For the fallen

Feasterville Business Association’s 18th annual Project Blue Light honors late police officers

By Samantha Bambino

The Times

A special salute: Lower Southampton Township chief of police John Krimmel (center) poses with members of the Feasterville Business Association during the 18th annual Project Blue Light Holiday Tree Lighting, which honors fallen police officers. Samantha Bambino / Times Photo

It’s easy to take the little things for granted. For example, having all loved ones accounted for at the table during Christmas dinner.

This holiday, as countless families of police officers and first responders sit down to eat, the expected sense of cheer will be replaced by stress and worry. Crime never takes a vacation, and many of these individuals will be forced to trade the warm comforts of home for the streets, not knowing the types of dangers they’ll encounter. But that’s just part of the job.

While most will return home, ready to spend a few hours assembling the slew of toys delivered by Santa, some will not. Some will pay the ultimate sacrifice.

On the evening of Monday, Dec. 10, dozens gathered in the brisk cold outside the Lower Southampton Library, 1983 Bridgetown Pike in Feasterville, to honor local law enforcement who lost their lives for the sake of the community.

This was the 18th annual Project Blue Light Holiday Tree Lighting, hosted by the Feasterville Business Association, which dedicated and illuminated a tree with gleaming blue LED lights. Throughout the holiday season, passersby on the busy road will be able to view the symbol of remembrance.

The ceremony began with an address by Michael Hughes, FBA member and event chairperson, who provided attendees with some background on the history of Project Blue Light. The initiative began in 1989 by Dolly Craig to honor the memory of her late son-in-law, Philadelphia police officer Daniel Gleason, who was killed in the line of duty in 1986.

Craig informed Concerns of Police Survivors Inc. that she would be placing two blue lights in her window during the holiday season — one in memory of Gleason, and one remembering his wife Pam, who was killed in an automobile accident in 1988.

Though Craig is now deceased, her legacy lives on. Project Blue Light has grown into a national program and burns bright in the hearts of 10,000 surviving families of officers killed in the line of duty as they rebuild their lives.

Hughes solemnly read the names of all area law enforcement who lost their lives since Project Blue Light began. He then shared some statistics. So far in 2018, 135 officers have been killed on the job (a decrease of 2017’s total of 137), as well as 25 K9s. There have also been 13 9/11-related deaths this year.

Lower Southampton Township chief of police John Krimmel gave a short and sweet “thank you” to all present, followed by a few words from Rep. Frank Farry.

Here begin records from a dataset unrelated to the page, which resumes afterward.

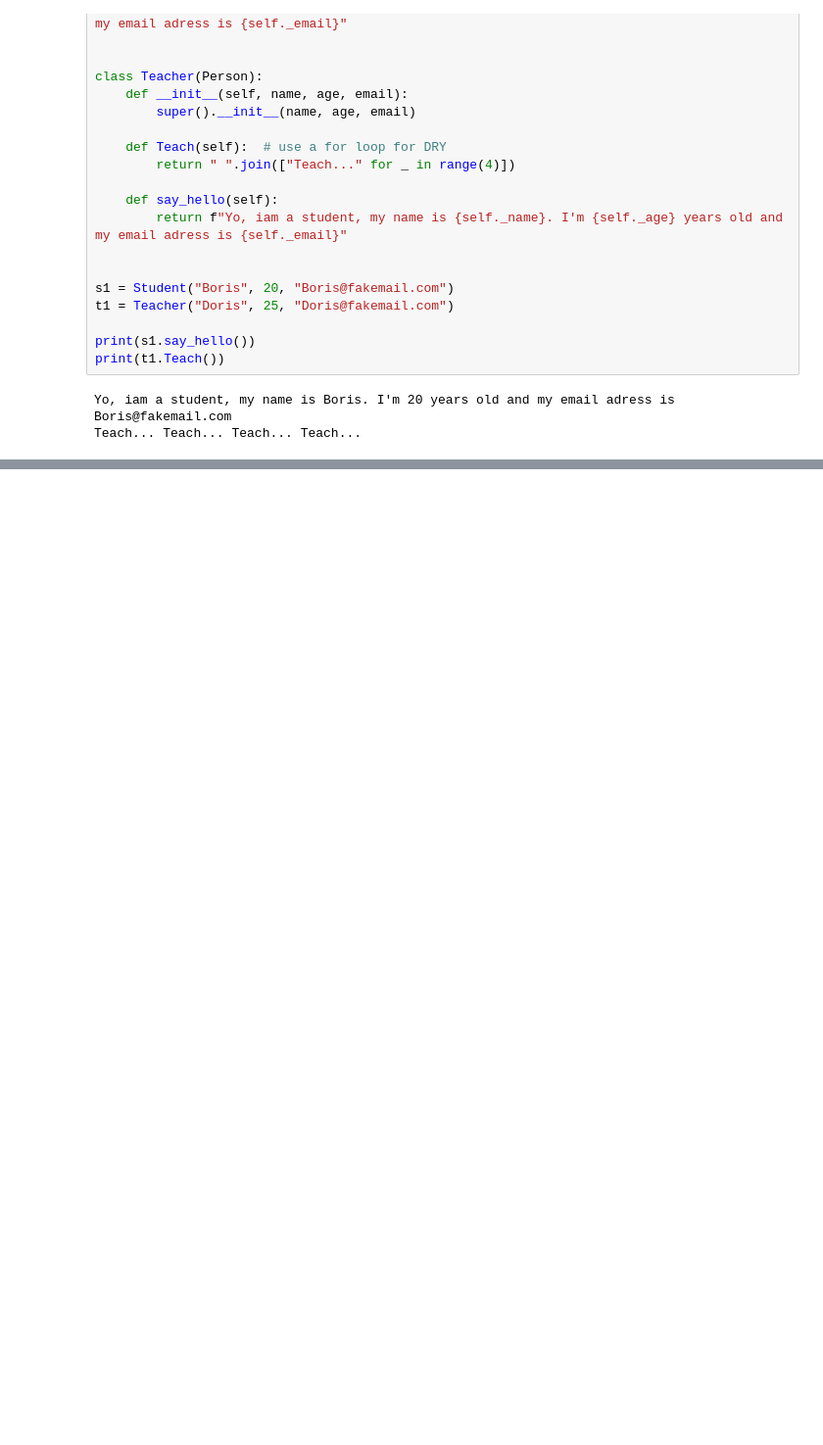
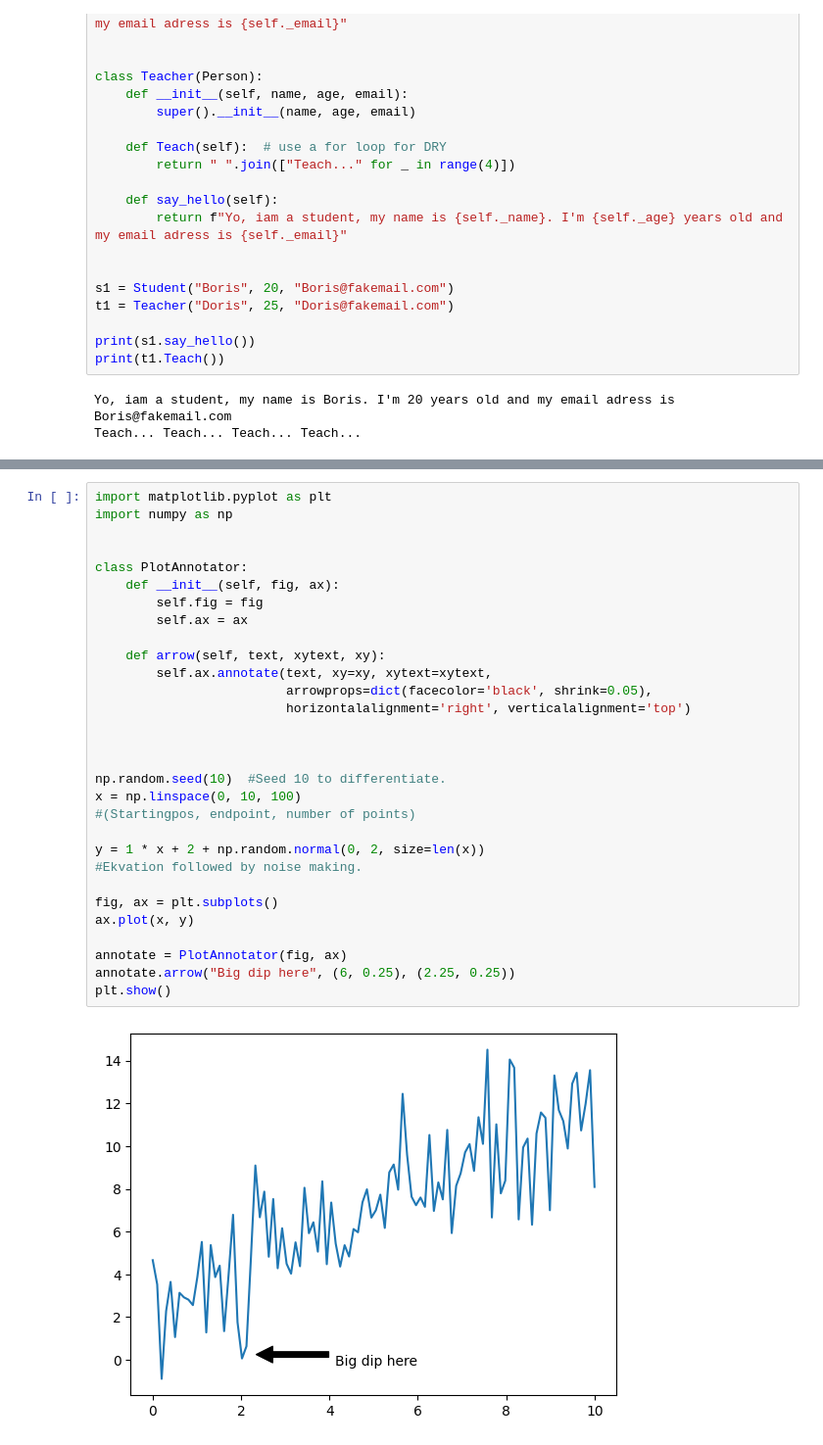
Before and after one commit to Lyceriuss/Python-Henrik-Pedersen-OPA2023, a Jupyter notebook: Exercise/Python/0.11_OOP_basics.ipynb, the cells around one changed output, grey strips where cells are left out. Shown at 98% size. Drawn from its saved outputs; the diff is of its cells as text; blank space fills up the shorter version.

```diff
--- a/Exercise/Python/0.11_OOP_basics.ipynb
+++ b/Exercise/Python/0.11_OOP_basics.ipynb
@@ -171,0 +186,32 @@ Teach... Teach... Teach... Teach...
+# %%
+import matplotlib.pyplot as plt
+import numpy as np
+
+
+class PlotAnnotator:
+    def __init__(self, fig, ax):
+        self.fig = fig
+        self.ax = ax
+
+    def arrow(self, text, xytext, xy):
+        self.ax.annotate(text, xy=xy, xytext=xytext,
+                         arrowprops=dict(facecolor='black', shrink=0.05),
+                         horizontalalignment='right', verticalalignment='top')
+
+
+
+np.random.seed(10)  #Seed 10 to differentiate.
+x = np.linspace(0, 10, 100)
+#(Startingpos, endpoint, number of points)
+
+y = 1 * x + 2 + np.random.normal(0, 2, size=len(x))
+#Ekvation followed by noise making.
+
+fig, ax = plt.subplots()
+ax.plot(x, y)
+
+annotate = PlotAnnotator(fig, ax)
+annotate.arrow("Big dip here", (6, 0.25), (2.25, 0.25))
+plt.show()
+# %% [output]
+[figure, added]
```
Also changed, not shown: parts of 4 cells of this notebook, 2 other files.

“I have the honor of not just serving as state representative for this community in Harrisburg, but serving as a volunteer fire chief just down the road in Langhorne,” Farry said. “I’ve missed many a holiday dinner when that fire pager went off. I’ve had many sleepless nights, as have the men and women that serve. Additionally, while everybody is home celebrating their holidays, our police officers and EMS providers are out keeping our communities safe.”

After much anticipation, the tree was lit to the sounds of cheers, the dark grounds of the library revealed in the blue light. Once the applause died down, Rev. Michael Davis, pastor of Assumption BVM Catholic Church in Feasterville, and the Rev. Herb Phillips, retired from the Trevose United Methodist Church, offered special blessings.

“As we gather here tonight, it’s so very, very important to be mindful of all of our first responders, especially those who step into harm’s way. Those who step into the danger instead of running away from it to be helpful to those who find themselves in dire situations,” Davis said.

Phillips, a police officer of 28 years and active fireman for 50 years, shared a similar sentiment.

“I’ve been in your boots,” he said to officers in attendance. “I know where you stand, I know where you’re coming from. I can remember many times, on Christmas Eve especially, leaving my family, going out on the street.”

When his family asked him why he was leaving to protect the bad people, Phillips informed them he was going out to arrest the bad and protect the good. Reflecting on those years, he explained how his children had one warning before he left — “Please don’t shoot Santa if you see him breaking into our house.” Phillips always assured them he wouldn’t.

“I want you to remember that this is a dangerous world. When you do go out, many of you, in fact most of you, are going to return home. Unfortunately, way too many are not going to return home,” he said, adding how his training officer was killed during his first week on the job. “Kiss your family. Give them a hug goodnight. Let them know that you’re going to be out there doing your best.”

Before heading inside for light refreshments, guests were invited to sing along to holiday favorites like “Joy to the World” and “Silent Night” with the St. Katharine Drexel Catholic School Choir. ••

Samantha Bambino can be reached at sbambino@newspapermediagroup.com